Top of INFORMATION SUPPLIED

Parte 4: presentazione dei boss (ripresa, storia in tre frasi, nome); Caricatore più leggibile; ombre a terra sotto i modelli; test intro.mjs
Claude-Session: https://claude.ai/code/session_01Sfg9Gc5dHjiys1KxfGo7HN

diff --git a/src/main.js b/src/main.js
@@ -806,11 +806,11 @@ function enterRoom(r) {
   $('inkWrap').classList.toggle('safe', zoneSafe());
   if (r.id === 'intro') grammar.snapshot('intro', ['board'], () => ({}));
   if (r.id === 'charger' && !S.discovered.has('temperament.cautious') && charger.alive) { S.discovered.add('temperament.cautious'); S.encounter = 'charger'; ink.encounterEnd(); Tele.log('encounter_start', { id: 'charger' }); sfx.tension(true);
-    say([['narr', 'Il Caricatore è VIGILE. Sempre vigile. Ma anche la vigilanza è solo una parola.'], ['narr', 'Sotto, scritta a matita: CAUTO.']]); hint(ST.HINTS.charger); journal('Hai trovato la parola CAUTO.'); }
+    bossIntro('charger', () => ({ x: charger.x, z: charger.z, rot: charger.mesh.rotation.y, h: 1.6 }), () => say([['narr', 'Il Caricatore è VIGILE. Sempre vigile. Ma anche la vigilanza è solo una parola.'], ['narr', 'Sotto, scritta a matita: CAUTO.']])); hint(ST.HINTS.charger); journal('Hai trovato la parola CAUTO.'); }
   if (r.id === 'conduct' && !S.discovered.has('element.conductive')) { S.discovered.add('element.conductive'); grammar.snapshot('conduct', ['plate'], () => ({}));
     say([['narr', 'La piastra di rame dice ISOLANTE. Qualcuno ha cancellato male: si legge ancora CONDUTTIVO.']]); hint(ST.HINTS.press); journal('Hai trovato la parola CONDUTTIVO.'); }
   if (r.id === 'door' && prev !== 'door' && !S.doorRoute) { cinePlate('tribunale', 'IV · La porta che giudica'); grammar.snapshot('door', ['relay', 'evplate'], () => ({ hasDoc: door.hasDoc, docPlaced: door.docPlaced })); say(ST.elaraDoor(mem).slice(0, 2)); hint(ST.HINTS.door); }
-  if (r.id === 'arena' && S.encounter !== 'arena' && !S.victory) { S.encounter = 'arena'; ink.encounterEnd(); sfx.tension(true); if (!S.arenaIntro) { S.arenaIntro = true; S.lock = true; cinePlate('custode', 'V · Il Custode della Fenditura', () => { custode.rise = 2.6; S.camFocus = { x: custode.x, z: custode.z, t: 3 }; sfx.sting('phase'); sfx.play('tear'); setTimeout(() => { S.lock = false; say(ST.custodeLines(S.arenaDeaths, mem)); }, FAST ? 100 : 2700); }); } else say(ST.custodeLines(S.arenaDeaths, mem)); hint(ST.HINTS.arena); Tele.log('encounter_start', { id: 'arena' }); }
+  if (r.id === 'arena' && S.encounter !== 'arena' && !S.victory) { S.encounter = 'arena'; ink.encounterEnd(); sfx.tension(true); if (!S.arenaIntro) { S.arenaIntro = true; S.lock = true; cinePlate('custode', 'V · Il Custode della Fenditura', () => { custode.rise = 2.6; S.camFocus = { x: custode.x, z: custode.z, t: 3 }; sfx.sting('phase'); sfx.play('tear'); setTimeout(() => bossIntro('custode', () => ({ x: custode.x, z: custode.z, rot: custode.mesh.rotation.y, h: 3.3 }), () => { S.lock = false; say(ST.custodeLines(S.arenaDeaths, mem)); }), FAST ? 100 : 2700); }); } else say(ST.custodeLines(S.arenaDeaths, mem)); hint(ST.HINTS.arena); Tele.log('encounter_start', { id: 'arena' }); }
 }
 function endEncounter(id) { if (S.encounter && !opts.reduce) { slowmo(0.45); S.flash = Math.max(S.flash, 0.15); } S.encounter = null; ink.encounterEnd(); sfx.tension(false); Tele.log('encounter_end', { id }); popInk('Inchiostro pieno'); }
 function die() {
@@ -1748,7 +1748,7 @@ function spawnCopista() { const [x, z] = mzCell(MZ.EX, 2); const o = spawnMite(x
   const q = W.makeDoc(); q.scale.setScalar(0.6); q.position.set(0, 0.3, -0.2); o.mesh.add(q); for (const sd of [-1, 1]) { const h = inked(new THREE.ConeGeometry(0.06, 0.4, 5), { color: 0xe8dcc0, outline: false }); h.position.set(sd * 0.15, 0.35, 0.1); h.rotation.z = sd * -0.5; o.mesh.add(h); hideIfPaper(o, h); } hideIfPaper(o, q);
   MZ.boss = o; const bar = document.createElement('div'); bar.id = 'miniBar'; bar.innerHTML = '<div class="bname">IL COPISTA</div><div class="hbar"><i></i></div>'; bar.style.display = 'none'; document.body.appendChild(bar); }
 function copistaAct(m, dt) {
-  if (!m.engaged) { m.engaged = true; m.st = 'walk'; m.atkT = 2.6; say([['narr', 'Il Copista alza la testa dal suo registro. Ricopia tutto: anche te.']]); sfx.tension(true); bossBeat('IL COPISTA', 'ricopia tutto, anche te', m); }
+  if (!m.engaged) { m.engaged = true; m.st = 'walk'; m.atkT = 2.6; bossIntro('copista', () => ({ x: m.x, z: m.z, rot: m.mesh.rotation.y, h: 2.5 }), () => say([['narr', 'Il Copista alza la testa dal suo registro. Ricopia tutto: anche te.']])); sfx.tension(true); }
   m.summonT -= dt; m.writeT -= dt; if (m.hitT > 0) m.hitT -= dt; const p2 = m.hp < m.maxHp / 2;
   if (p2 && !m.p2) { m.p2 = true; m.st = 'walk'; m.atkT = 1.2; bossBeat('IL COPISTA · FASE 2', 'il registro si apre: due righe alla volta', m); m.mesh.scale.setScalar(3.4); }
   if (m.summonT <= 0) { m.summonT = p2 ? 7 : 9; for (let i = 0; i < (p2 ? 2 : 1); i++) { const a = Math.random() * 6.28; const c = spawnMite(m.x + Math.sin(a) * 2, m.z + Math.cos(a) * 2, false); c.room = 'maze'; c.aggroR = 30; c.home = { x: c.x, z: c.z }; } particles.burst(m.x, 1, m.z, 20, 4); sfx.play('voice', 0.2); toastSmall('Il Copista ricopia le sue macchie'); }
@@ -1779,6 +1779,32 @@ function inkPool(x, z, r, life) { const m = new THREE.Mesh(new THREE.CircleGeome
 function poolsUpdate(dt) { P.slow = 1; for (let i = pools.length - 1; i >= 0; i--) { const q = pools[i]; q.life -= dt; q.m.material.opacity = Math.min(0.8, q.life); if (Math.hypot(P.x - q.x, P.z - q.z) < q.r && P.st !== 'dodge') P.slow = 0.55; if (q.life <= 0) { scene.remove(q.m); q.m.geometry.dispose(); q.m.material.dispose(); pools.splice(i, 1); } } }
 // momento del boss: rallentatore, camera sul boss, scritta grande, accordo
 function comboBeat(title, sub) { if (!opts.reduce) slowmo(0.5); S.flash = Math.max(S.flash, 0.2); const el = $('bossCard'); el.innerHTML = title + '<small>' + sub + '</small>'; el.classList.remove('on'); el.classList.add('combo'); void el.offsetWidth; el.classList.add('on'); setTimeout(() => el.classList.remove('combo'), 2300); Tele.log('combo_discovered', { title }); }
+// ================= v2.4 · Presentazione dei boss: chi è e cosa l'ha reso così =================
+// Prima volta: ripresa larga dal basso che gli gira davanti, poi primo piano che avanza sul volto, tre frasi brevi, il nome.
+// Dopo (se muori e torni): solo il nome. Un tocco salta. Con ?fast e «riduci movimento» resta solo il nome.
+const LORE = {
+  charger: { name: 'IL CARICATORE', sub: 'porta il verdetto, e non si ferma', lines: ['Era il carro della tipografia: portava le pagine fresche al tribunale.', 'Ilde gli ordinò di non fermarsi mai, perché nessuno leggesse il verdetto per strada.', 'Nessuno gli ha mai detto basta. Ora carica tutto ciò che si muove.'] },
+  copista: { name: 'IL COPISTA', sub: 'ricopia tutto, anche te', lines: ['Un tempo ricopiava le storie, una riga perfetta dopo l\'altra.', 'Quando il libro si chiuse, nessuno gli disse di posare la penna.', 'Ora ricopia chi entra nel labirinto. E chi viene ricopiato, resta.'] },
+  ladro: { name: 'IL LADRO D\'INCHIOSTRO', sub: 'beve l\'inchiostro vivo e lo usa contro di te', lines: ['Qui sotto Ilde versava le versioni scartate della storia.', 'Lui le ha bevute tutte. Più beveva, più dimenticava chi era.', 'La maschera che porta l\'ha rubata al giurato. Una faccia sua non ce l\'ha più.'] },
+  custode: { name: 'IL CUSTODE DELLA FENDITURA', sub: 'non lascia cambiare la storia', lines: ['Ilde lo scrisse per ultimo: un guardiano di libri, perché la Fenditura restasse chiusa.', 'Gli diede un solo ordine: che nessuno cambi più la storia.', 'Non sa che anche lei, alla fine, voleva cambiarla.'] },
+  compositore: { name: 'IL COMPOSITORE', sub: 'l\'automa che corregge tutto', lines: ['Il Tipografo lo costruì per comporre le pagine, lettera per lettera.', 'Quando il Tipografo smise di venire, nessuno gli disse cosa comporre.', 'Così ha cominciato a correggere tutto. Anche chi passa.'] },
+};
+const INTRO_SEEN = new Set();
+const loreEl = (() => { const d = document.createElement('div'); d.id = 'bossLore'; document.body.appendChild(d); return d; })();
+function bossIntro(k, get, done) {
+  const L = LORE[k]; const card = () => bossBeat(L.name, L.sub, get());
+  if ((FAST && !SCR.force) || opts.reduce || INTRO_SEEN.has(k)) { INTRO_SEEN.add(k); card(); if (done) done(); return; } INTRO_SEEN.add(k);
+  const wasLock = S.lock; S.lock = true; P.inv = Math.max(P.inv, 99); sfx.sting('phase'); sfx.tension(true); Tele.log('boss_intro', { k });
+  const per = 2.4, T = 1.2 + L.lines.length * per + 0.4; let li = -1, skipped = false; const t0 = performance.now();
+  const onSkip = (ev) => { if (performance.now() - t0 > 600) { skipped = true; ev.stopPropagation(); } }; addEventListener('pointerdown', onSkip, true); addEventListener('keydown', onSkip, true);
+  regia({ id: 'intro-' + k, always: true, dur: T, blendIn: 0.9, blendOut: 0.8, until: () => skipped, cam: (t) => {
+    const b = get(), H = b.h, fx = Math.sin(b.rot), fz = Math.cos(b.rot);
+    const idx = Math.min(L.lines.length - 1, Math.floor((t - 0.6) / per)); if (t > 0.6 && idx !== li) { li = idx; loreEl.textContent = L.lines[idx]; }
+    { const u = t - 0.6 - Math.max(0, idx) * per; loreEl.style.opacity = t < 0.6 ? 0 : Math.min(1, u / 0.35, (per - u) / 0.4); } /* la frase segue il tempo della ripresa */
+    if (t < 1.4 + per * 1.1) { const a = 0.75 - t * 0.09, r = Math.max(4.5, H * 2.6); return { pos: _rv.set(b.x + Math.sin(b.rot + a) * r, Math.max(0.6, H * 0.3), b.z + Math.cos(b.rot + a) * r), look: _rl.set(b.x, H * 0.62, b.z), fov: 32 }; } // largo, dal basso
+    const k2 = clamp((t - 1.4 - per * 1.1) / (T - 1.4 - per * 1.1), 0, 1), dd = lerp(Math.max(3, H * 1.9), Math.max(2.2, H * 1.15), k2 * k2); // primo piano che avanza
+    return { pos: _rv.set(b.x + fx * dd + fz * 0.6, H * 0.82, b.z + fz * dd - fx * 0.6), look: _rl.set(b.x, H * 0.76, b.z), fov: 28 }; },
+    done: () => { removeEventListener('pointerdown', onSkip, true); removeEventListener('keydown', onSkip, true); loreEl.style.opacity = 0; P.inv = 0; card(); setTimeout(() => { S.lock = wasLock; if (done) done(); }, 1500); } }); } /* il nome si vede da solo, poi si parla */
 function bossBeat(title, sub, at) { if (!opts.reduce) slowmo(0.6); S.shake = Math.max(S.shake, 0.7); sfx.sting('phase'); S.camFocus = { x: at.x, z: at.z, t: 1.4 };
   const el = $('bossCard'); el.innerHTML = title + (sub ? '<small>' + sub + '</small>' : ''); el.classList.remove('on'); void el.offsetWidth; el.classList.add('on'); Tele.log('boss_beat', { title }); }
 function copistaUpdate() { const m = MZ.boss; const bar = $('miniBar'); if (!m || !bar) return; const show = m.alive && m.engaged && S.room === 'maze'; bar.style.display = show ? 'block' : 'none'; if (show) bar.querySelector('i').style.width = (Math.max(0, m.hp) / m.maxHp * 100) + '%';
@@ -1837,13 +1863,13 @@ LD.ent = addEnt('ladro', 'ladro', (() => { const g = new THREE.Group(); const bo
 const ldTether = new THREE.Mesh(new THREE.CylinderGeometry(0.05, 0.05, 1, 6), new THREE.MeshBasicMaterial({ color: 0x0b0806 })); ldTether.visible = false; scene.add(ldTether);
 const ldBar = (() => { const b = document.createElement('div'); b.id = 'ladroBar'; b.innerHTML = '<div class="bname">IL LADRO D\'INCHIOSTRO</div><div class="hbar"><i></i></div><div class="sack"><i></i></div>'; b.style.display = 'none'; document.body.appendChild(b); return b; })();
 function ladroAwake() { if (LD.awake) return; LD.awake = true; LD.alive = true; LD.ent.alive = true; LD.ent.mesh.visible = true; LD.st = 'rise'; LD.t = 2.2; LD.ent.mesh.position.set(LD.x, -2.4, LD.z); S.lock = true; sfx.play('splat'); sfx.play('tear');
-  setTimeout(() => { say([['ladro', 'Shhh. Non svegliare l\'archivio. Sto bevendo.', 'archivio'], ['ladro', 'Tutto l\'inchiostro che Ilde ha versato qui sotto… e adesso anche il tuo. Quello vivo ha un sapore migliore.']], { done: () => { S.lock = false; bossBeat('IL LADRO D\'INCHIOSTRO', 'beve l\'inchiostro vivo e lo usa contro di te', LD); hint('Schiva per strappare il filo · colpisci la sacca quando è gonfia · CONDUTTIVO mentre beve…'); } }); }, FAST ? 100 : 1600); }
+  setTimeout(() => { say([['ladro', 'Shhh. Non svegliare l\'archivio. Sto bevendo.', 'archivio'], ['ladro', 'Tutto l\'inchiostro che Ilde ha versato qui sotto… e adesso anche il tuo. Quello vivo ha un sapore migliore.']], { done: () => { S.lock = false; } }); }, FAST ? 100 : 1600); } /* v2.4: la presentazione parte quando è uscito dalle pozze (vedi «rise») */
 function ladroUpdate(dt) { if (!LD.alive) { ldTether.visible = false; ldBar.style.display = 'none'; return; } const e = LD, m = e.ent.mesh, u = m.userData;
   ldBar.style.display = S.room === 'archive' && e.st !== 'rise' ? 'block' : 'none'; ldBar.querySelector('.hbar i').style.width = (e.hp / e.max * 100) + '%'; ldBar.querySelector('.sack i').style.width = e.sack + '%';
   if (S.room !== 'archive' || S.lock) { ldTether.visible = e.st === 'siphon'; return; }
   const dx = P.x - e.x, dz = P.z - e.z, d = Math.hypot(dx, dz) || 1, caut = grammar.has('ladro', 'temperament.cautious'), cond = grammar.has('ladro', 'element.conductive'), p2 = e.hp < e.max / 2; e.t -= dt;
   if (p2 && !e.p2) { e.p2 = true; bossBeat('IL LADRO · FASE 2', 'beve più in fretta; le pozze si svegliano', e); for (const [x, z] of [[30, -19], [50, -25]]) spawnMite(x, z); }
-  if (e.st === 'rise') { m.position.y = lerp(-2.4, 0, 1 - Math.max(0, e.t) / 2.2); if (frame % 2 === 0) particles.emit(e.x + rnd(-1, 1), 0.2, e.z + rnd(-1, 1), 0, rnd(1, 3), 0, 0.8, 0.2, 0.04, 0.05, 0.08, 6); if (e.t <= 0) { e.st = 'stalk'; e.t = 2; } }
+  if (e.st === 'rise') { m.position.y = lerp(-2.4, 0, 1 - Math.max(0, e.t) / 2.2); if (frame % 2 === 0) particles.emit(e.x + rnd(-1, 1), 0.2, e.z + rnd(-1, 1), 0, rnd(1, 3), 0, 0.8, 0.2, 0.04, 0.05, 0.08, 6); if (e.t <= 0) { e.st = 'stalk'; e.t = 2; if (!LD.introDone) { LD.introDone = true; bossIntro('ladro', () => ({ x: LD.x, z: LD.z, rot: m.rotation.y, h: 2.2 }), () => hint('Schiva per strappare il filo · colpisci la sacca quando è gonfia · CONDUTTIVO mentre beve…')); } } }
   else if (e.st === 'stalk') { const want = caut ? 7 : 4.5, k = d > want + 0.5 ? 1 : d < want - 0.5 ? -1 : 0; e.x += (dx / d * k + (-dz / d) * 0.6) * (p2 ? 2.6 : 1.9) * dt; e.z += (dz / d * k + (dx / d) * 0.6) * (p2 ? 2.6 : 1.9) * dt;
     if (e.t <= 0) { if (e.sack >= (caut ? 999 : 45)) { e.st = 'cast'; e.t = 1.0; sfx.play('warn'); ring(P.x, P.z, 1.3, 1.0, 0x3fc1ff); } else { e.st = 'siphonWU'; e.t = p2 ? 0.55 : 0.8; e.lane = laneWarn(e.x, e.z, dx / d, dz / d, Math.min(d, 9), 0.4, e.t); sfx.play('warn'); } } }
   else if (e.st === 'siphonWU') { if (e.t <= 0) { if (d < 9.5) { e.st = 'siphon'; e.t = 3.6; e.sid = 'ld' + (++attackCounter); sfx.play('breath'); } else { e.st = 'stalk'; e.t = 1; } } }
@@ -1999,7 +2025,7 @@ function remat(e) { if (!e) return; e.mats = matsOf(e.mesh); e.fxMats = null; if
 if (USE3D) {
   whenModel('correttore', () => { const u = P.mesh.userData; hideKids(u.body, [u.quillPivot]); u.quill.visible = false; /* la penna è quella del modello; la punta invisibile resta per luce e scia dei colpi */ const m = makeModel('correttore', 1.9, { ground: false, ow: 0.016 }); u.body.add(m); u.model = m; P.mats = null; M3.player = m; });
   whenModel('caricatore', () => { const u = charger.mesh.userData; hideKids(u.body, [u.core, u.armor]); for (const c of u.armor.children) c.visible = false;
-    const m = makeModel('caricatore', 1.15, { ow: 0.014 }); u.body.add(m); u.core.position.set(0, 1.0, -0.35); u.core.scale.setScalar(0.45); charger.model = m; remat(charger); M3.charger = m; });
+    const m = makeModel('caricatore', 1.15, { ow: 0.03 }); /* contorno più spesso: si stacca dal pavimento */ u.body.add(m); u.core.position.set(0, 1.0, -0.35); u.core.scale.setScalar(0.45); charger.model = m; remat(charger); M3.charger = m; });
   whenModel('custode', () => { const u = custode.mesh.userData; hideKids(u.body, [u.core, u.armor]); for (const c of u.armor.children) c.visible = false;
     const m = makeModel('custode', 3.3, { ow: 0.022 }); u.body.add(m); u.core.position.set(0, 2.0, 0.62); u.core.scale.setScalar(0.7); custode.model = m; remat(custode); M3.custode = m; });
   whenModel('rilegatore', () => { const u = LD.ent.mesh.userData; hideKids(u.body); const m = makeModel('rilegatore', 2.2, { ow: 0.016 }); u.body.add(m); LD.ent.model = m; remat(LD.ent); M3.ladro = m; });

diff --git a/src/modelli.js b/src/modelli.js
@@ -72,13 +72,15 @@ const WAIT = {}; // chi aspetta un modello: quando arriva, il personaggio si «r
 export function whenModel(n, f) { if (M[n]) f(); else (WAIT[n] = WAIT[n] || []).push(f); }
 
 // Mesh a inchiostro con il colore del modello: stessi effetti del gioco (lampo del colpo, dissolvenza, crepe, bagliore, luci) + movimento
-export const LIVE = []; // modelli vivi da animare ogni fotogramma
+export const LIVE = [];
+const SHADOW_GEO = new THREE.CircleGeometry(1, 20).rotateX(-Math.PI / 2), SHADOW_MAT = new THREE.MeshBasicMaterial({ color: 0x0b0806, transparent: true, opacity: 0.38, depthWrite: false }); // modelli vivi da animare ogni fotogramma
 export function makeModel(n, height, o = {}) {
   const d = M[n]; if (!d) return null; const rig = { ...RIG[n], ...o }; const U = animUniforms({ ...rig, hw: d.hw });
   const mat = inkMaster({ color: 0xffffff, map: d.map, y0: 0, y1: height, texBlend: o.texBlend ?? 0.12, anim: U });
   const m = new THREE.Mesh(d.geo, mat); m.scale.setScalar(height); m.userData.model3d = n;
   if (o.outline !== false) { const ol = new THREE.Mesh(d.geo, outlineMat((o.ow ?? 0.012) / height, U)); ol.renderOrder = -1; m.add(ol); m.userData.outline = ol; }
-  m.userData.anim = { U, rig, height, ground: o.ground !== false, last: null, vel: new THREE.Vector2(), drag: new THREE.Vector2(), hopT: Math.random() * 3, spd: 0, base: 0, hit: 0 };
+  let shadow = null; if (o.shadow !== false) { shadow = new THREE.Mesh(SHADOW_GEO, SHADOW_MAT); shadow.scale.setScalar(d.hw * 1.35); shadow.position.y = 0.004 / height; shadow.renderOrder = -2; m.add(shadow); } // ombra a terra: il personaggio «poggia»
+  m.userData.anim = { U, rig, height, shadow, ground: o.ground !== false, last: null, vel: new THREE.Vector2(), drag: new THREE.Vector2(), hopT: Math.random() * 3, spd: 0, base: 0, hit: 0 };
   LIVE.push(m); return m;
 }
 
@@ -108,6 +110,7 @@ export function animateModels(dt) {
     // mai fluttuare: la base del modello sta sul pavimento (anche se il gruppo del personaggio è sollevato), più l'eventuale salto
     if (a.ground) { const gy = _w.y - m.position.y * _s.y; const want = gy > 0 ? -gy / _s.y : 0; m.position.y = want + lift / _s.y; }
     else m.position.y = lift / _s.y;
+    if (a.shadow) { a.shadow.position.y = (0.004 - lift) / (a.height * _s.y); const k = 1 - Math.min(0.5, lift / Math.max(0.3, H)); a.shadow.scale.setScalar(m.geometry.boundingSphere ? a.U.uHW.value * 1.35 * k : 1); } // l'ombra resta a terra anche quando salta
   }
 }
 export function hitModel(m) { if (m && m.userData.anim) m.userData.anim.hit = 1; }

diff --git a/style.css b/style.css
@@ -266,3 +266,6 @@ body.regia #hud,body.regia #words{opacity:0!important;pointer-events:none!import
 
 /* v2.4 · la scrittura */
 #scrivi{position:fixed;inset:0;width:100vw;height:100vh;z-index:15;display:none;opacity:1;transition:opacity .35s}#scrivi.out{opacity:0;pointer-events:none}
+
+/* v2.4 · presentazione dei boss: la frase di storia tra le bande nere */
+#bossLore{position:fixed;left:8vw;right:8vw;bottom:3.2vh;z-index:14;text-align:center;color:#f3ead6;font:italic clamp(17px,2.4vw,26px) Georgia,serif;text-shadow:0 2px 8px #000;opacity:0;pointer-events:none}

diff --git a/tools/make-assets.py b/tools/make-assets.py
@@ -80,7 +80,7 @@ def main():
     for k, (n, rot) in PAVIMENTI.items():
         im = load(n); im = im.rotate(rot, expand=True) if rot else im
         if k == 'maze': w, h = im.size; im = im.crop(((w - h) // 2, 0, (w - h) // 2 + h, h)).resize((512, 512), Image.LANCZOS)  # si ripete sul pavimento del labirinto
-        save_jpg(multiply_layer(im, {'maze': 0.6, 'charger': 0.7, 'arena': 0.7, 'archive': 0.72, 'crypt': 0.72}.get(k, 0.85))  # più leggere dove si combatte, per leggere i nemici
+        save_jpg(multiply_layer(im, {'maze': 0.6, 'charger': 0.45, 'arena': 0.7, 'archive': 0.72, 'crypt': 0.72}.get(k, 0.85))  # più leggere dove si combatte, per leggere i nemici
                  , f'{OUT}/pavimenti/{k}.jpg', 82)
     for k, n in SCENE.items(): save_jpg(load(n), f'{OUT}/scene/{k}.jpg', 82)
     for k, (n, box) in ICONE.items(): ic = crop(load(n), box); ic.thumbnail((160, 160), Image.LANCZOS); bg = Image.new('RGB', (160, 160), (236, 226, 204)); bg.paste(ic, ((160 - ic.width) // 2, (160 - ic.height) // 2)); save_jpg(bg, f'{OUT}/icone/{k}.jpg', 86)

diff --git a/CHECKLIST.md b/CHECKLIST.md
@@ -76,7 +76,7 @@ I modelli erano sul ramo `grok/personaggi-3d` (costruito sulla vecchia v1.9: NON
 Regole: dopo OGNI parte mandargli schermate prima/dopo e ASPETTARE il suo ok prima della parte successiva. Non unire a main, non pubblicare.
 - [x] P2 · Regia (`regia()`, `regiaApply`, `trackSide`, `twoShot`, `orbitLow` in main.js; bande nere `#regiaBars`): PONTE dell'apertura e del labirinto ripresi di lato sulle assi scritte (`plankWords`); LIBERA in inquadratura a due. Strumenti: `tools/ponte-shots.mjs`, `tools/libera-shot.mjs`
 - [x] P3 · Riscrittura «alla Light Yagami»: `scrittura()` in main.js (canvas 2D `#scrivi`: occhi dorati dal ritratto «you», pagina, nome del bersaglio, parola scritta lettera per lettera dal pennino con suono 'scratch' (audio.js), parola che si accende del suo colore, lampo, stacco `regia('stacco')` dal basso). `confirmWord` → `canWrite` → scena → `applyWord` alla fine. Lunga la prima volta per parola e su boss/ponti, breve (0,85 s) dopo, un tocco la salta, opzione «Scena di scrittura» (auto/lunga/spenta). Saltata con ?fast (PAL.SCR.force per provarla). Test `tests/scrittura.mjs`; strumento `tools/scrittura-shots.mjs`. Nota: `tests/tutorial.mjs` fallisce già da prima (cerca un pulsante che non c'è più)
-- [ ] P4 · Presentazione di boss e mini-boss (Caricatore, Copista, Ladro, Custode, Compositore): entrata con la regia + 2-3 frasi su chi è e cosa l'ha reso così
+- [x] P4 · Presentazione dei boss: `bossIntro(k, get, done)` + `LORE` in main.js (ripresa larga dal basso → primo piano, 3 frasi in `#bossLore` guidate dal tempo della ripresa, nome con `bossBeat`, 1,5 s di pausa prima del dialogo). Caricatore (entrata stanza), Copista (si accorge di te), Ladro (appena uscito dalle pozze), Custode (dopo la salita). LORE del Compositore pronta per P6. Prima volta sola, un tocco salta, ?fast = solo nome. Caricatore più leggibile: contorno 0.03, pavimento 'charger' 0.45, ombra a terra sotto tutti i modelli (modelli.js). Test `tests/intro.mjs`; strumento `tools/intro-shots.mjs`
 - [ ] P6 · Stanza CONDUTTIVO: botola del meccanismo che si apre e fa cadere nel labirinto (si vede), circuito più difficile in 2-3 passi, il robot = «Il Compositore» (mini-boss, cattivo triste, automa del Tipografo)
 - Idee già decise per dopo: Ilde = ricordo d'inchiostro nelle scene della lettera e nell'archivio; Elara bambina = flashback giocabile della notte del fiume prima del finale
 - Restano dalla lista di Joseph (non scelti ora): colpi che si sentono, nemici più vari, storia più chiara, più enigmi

Bottom of INFORMATION SUPPLIED

- TASK DESCRIPTION
If the word "sting" appears in a line above, copy that line.

- EXERCISE OUTPUT
-  if (r.id === 'arena' && S.encounter !== 'arena' && !S.victory) { S.encounter = 'arena'; ink.encounterEnd(); sfx.tension(true); if (!S.arenaIntro) { S.arenaIntro = true; S.lock = true; cinePlate('custode', 'V · Il Custode della Fenditura', () => { custode.rise = 2.6; S.camFocus = { x: custode.x, z: custode.z, t: 3 }; sfx.sting('phase'); sfx.play('tear'); setTimeout(() => { S.lock = false; say(ST.custodeLines(S.arenaDeaths, mem)); }, FAST ? 100 : 2700); }); } else say(ST.custodeLines(S.arenaDeaths, mem)); hint(ST.HINTS.arena); Tele.log('encounter_start', { id: 'arena' }); }
+  if (r.id === 'arena' && S.encounter !== 'arena' && !S.victory) { S.encounter = 'arena'; ink.encounterEnd(); sfx.tension(true); if (!S.arenaIntro) { S.arenaIntro = true; S.lock = true; cinePlate('custode', 'V · Il Custode della Fenditura', () => { custode.rise = 2.6; S.camFocus = { x: custode.x, z: custode.z, t: 3 }; sfx.sting('phase'); sfx.play('tear'); setTimeout(() => bossIntro('custode', () => ({ x: custode.x, z: custode.z, rot: custode.mesh.rotation.y, h: 3.3 }), () => { S.lock = false; say(ST.custodeLines(S.arenaDeaths, mem)); }), FAST ? 100 : 2700); }); } else say(ST.custodeLines(S.arenaDeaths, mem)); hint(ST.HINTS.arena); Tele.log('encounter_start', { id: 'arena' }); }
+  const wasLock = S.lock; S.lock = true; P.inv = Math.max(P.inv, 99); sfx.sting('phase'); sfx.tension(true); Tele.log('boss_intro', { k });
 function bossBeat(title, sub, at) { if (!opts.reduce) slowmo(0.6); S.shake = Math.max(S.shake, 0.7); sfx.sting('phase'); S.camFocus = { x: at.x, z: at.z, t: 1.4 };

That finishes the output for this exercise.